When the Christian-democratic conservative Austrian People's Party (ÖVP) together with the right-wing populist Freedom Party (FPÖ) formed a coalition government last December 2017, a new regulation was announced. The government argued that it would ban the hijab for Muslim pupils from kindergarten to elementary school (until the age of 10). Such an initiative is everything but astonishing, since it comes from a right-wing government whose chancellor was arguing that Muslim kindergartens should be closed, while kindergartens of other religious groups are co-financed by the state. Everything but promising was the reaction of the opposition. Again, the Social Democrats were split. Some spoke out against this ban, while others argued that the ban should include even mature pupils until the age of 14. The vice-chancellor and chairman of the right-wing FPÖ even proclaimed that a ban should one day include all pupils and students. This initiative fits into the pattern of symbolic identity politics, by which the government is attempting to distract the electorate from many of their socially unjust measures.
But it was obvious that such a prohibition would not be easy to implement considering Austria's acceptance of the Universal Declaration of Human Rights and especially the unique legal status of Islam that dates to the Islam Act of 1912 and protects the religious rights of Muslims. As has been the case several times, the current government is strong when it comes to announcing new policies, but weak when it comes to implementation.
When the government realized that it would not be able to include such a ban into an act so easily, it tried to implement a ban of the headscarf in an agreement between the federal government and Austria's nine counties. Very soon, the government declared that the counties would only get federal funds if they agree to implement the ban. Obviously, not all governors, even from among the People's Party, agreed to this and questioned if such an agreement would be reconcilable with constitutionally guaranteed freedom of religion.
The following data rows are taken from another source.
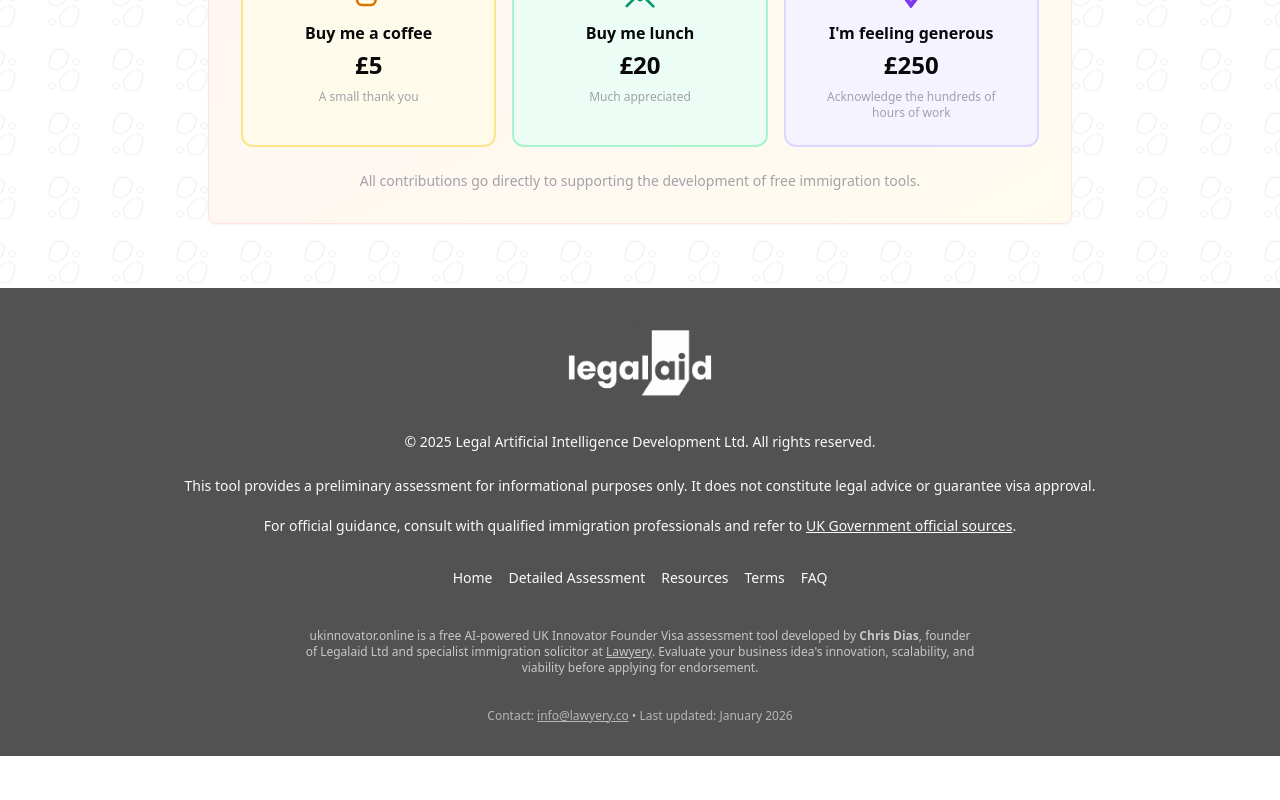
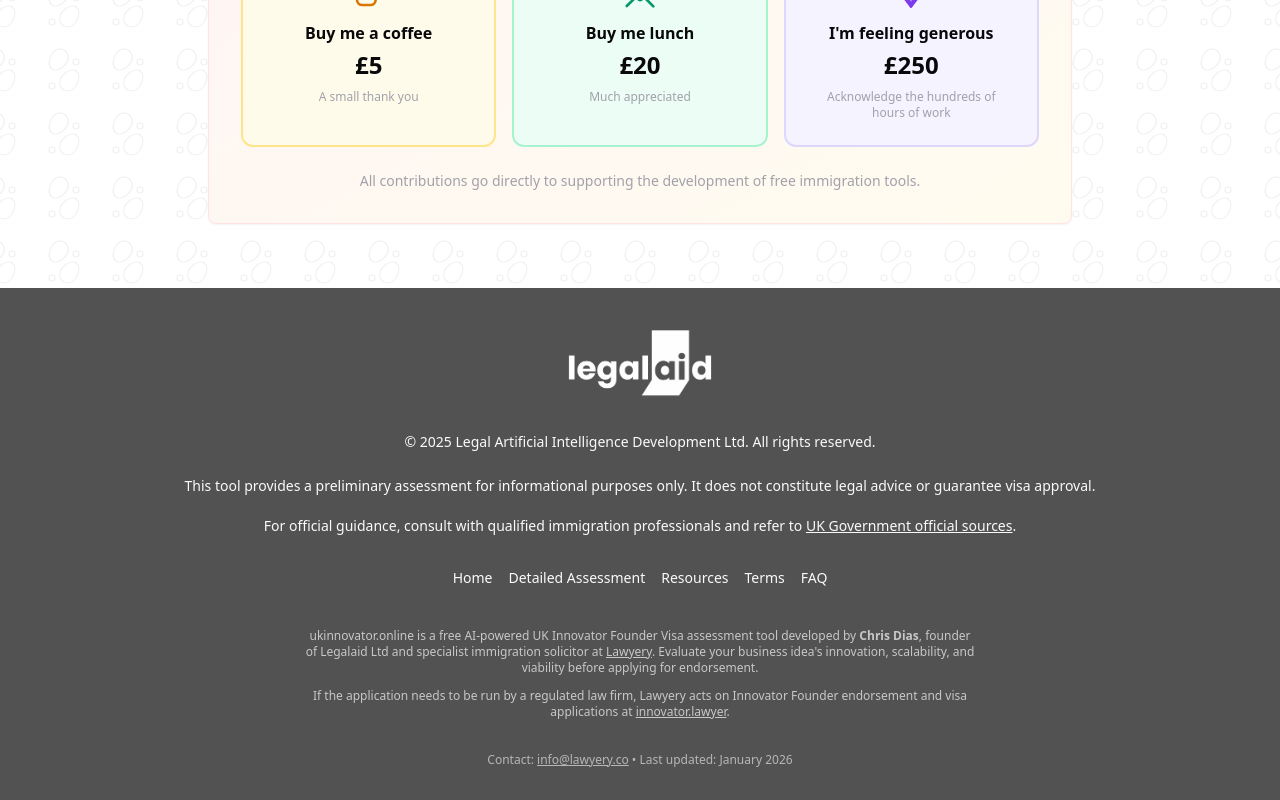
Before and after one commit to cbmak75/ukinnovator, a React (Vite) app: page / in a window 1280 px wide. Shown: the part 3990-4790 px from the top of the page. Before the commit the page ends 4746 px from the top, so only its background shows below. Built offline with nearby package versions, Linux system fonts and the light colour scheme.

Commit message:
Link through to innovator.lawyer, drop the redirect domain
Updated the Lawyery link and added information about regulated law firm services.

```diff
--- a/src/components/SiteFooter.tsx
+++ b/src/components/SiteFooter.tsx
@@ -55,8 +55,12 @@ const SiteFooter = () => {
             <p>
               ukinnovator.online is a free AI-powered UK Innovator Founder Visa assessment tool developed by
               <strong> Chris Dias</strong>, founder of Legalaid Ltd and specialist immigration solicitor at{" "}
-              <a href="https://lawyery.co.uk" target="_blank" rel="noopener noreferrer" className="underline hover:no-underline">Lawyery</a>.
+              <a href="https://www.lawyery.co" target="_blank" rel="noopener noreferrer" className="underline hover:no-underline">Lawyery</a>.
               Evaluate your business idea's innovation, scalability, and viability before applying for endorsement.
+            </p>
+                      <p className="mt-3">
+              If the application needs to be run by a regulated law firm, Lawyery acts on Innovator Founder endorsement and visa applications at{" "}
+              <a href="https://www.innovator.lawyer" target="_blank" rel="noopener noreferrer" className="underline hover:no-underline">innovator.lawyer</a>.
             </p>
           </aside>
 
```
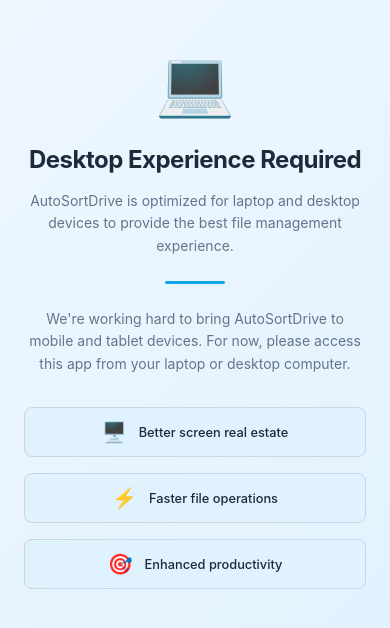
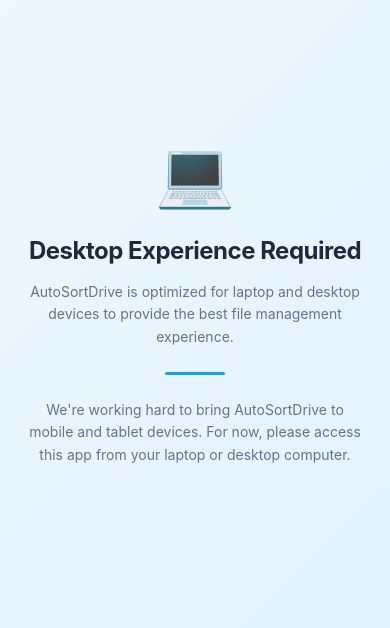
Before and after one commit to AJMSD/AutoSortDrive, a React (Vite) app: page / in a window 390 px wide. Shown: the part 106-734 px from the top of the page. Built offline with nearby package versions, Linux system fonts and the light colour scheme; no server answers.

Commit message:
Removed mobile restriction features

```diff
--- a/src/components/common/MobileRestriction.tsx
+++ b/src/components/common/MobileRestriction.tsx
@@ -34,20 +34,6 @@
             We're working hard to bring AutoSortDrive to mobile and tablet devices.
             For now, please access this app from your laptop or desktop computer.
           </p>
-          <div className="mobile-restriction-features">
-            <div className="mobile-restriction-feature">
-              <span className="feature-icon">🖥️</span>
-              <span className="feature-text">Better screen real estate</span>
-            </div>
-            <div className="mobile-restriction-feature">
-              <span className="feature-icon">⚡</span>
-              <span className="feature-text">Faster file operations</span>
-            </div>
-            <div className="mobile-restriction-feature">
-              <span className="feature-icon">🎯</span>
-              <span className="feature-text">Enhanced productivity</span>
-            </div>
-          </div>
         </div>
       </div>
     );
```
But since both government parties have invested in spreading Islamophobia for the mobilization of their electorate in the last national elections, both parties must keep their promise by being tough on Muslims.
Hence, the government just recently proclaimed that all counties agreed to the federal government's proposal, which allocates budget to financing kindergartens, while also banning the hijab for children in kindergarten. While Vienna, which is governed by the Social Democrats, just declared that no agreement was made with them, the minister of family affairs (from the ÖVP) repeated her ideological position that "every single hijab is a hijab too much." With this patronizing attitude, the female minister made her stance clear. According to the agreement, the federal government will implement financial cuts for those kindergartens that do not abide by a "catalog of values," which among others contains the hijab ban.
Still, government representatives such as the leader of the right-wing party and vice-chancellor declared that this ban would not mean interference with a religion. This argument is not uttered for superficial reasons, but because the strategy aims to take the hijab out from the realm of religion in order not to violate the constitutionally guaranteed freedom of religion. Hence, the statement by Austria's official Muslim representatives – to include wearing the hijab at this age as a religious praxis, although not duty – will be central. With a strong Muslim leadership, the government may face another defeat in its proclamation to be tough on Muslims.